Tahir Karmali let us in on the making of his exhibition ‘Value’ opening at Kuona Trust on the 27th of February 2014
Before embarking on this project I was certain about the concept and execution. Though like any project – its meaning and worth would change over time. After handing in my proposal and gaining approval, I found myself trying to convince myself that the project is genuine and not contrived. It was 4 months of formalities before I would commence putting the exhibition together. That was four months of self-doubt and fear that the initial idea was not as good as I thought it would be.
My project entailed taking photos of Male Sex Workers with their most valued possession. The first thing that scared me was attaining these photos, secondly would they take this seriously and finally would I be finished in time for exhibition. Before taking the photos I was a bundle of nerves scared that my debut exhibition at Kuona was going to fail. “Would anyone take this seriously” was the thought that ran through my head late into the night.
I had finally set a date to take the photos of the MSW at the HOYMAS head quarters. This was the day that had changed my entire outlook in the project and outlook on life. The moment the first portrait was taken – a man holding his college textbooks – my faith in the project was restored.
When I looked at the photo it revealed a depth to the project that I did not think of. It became clear to me that it is not the object itself that one values it is what it represents. i.e. Textbooks = Education. As the day went more I began to realize – that it is not about the viewer taking the project seriously, it was the subjects’ internal debate on what they considered valuable. After the day was done and I sifted through the photos on my camera my own perception of value had changed.

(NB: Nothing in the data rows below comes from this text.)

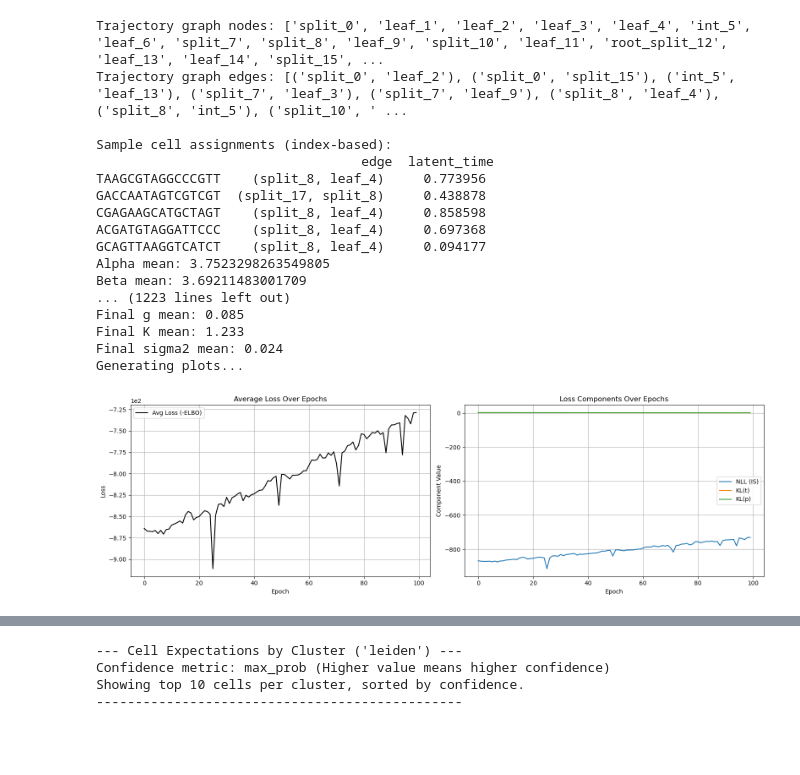
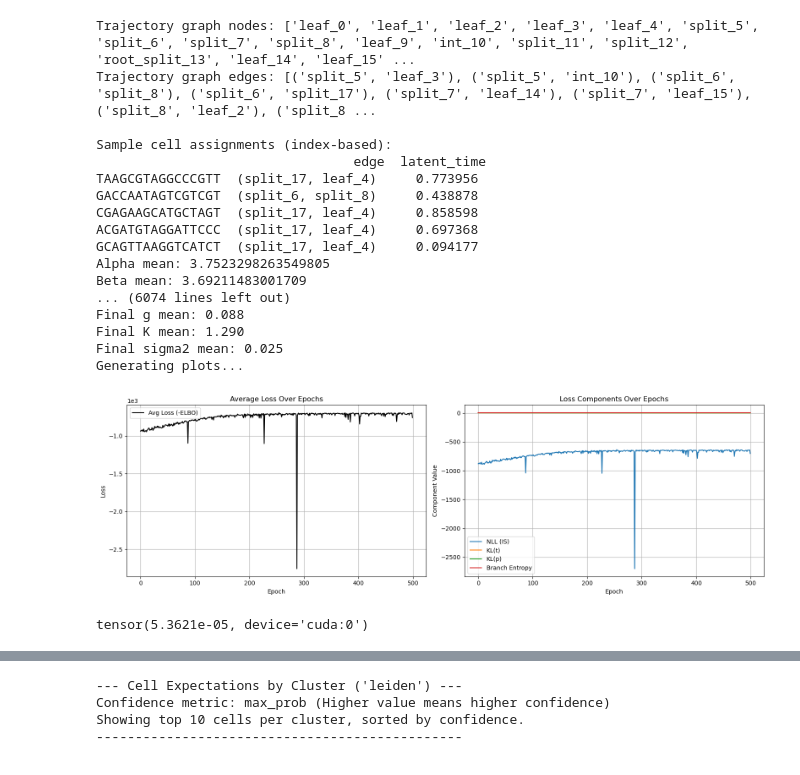
Before and after one commit to GriffinBINF/viCSHMM, a Jupyter notebook: trajectory_test.ipynb, the cells around one changed output, grey strips where cells are left out. Drawn from its saved outputs; the diff is of its cells as text; code cells hidden in the pictures.

```diff
--- a/trajectory_test.ipynb
+++ b/trajectory_test.ipynb
@@ -163,32 +163,38 @@ pi_init = None
 config = {
     "training_mode": 'phase_switching',
     "use_pi": False,
-    "num_epochs": 100,
+    "num_epochs": 500,
     "batch_size": 2048,
     "lr": 0.01,
     # --- Curriculum / Mode specific ---
-    "freeze_posterior_epochs": 5,
+    "freeze_posterior_epochs": 0,  # Immediate posterior updates
     "inference_steps": 1,
     "generative_steps": 3,
     "phase_epochs_inf": 8,
     "phase_epochs_gen": 8,
     # --- ELBO / Loss ---
-    "n_samples": 50,
-    "kl_weight": 1.0,
-    "kl_p_weight": 1.0,
+    "n_samples": 10,
+    "kl_weight": 0.00,               # Weak KL to encourage exploration
+    "kl_p_weight": 0.00,             # Same for prior
     "t_cont_weight": 0.0,
     "transition_weight": 1.0,
     "l1_weight": 1.0,
-    "branch_entropy_weight": 0.0,
+    "branch_entropy_weight": 10.0,   # Force edge assignment entropy
     # --- Tau Annealing ---
-    "tau_start": 5.0,
-    "tau_end": 0.5,
+    "tau_start": 8.0,
+    "tau_end": 1.0,
     "tau_anneal_mode": 'exponential',
     "tau_anneal_rate": 0.05,
+    # --- Proposal Distribution ---
+    "proposal_edge_temp": 10.0,         # Flatten q(edge)
+    "proposal_diffusion_alpha": 0.9,   # Stronger smoothing
+    "proposal_diffusion_steps": 4,
     # --- Device / Extras ---
     "device": device,
-    "gradient_clip_norm": 1.0  # Optional: Set to None to disable
+    "gradient_clip_norm": 1.0
 }
+
+
 
 
 # --- 4. Run Training ---
@@ -247,46 +253,50 @@ else:
     axes[0].legend()
     axes[0].grid(True)
     axes[0].ticklabel_format(style='sci', axis='y', scilimits=(0,0))
 
     # === Component losses ===
     # Plot components that are actually logged
     axes[1].plot(epochs, nll_log, label="NLL (IS)") # Updated label
     axes[1].plot(epochs, kl_t_log, label="KL(t)")
     axes[1].plot(epochs, kl_p_log, label="KL(p)")
     # Only plot branch entropy if weight > 0 and it exists
     if config["branch_entropy_weight"] > 0 and "branch_entropy" in log_history:
          axes[1].plot(epochs, branch_entropy_log, label="Branch Entropy")
 
     # --- Removed plots for t_cont, transition, l1 ---
 
     axes[1].set_title("Loss Components Over Epochs")
     axes[1].set_xlabel("Epoch")
     axes[1].set_ylabel("Component Value")
     # axes[1].set_yscale('symlog') # Use symlog if scales vary wildly
     axes[1].legend()
     axes[1].grid(True)
 
     plt.tight_layout()
     plt.show()
 # %% [output]
-Trajectory graph nodes: ['split_0', 'leaf_1', 'leaf_2', 'leaf_3', 'leaf_4', 'int_5', 'leaf_6', 'split_7', 'split_8', 'leaf_9', 'split_10', 'leaf_11', 'root_split_12', 'leaf_13', 'leaf_14', 'split_15', ...
-Trajectory graph edges: [('split_0', 'leaf_2'), ('split_0', 'split_15'), ('int_5', 'leaf_13'), ('split_7', 'leaf_3'), ('split_7', 'leaf_9'), ('split_8', 'leaf_4'), ('split_8', 'int_5'), ('split_10', ' ...
+Trajectory graph nodes: ['leaf_0', 'leaf_1', 'leaf_2', 'leaf_3', 'leaf_4', 'split_5', 'split_6', 'split_7', 'split_8', 'leaf_9', 'int_10', 'split_11', 'split_12', 'root_split_13', 'leaf_14', 'leaf_15' ...
+Trajectory graph edges: [('split_5', 'leaf_3'), ('split_5', 'int_10'), ('split_6', 'split_8'), ('split_6', 'split_17'), ('split_7', 'leaf_14'), ('split_7', 'leaf_15'), ('split_8', 'leaf_2'), ('split_8 ...
 
 Sample cell assignments (index-based):
-                                  edge  latent_time
-TAAGCGTAGGCCCGTT    (split_8, leaf_4)     0.773956
-GACCAATAGTCGTCGT  (split_17, split_8)     0.438878
-CGAGAAGCATGCTAGT    (split_8, leaf_4)     0.858598
-ACGATGTAGGATTCCC    (split_8, leaf_4)     0.697368
-GCAGTTAAGGTCATCT    (split_8, leaf_4)     0.094177
+                                 edge  latent_time
+TAAGCGTAGGCCCGTT  (split_17, leaf_4)     0.773956
+GACCAATAGTCGTCGT  (split_6, split_8)     0.438878
+CGAGAAGCATGCTAGT  (split_17, leaf_4)     0.858598
+ACGATGTAGGATTCCC  (split_17, leaf_4)     0.697368
+GCAGTTAAGGTCATCT  (split_17, leaf_4)     0.094177
 Alpha mean: 3.7523298263549805
 Beta mean: 3.69211483001709
-... (1223 lines left out)
-Final g mean: 0.085
-Final K mean: 1.233
-Final sigma2 mean: 0.024
+... (6074 lines left out)
+Final g mean: 0.088
+Final K mean: 1.290
+Final sigma2 mean: 0.025
 Generating plots...
-[figure, old version]
+[figure, new version]
+# %%
+print(posterior.edge_logits.grad.norm())
+# %% [output]
+tensor(5.3621e-05, device='cuda:0')
 # %%
 #index_to_edge = {v: k for k, v in edge_to_index.items()}
 def extract_fitted_betas_by_argmax(posterior, index_to_edge, adata):
```
Also changed, not shown: parts of 19 cells of this notebook, 6 other files.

I then realized that for the viewer to understand the exhibit that they must be part of it. So, I decided to ask the viewer – What would you bring the photo shoot?
To learn more about the artist please click here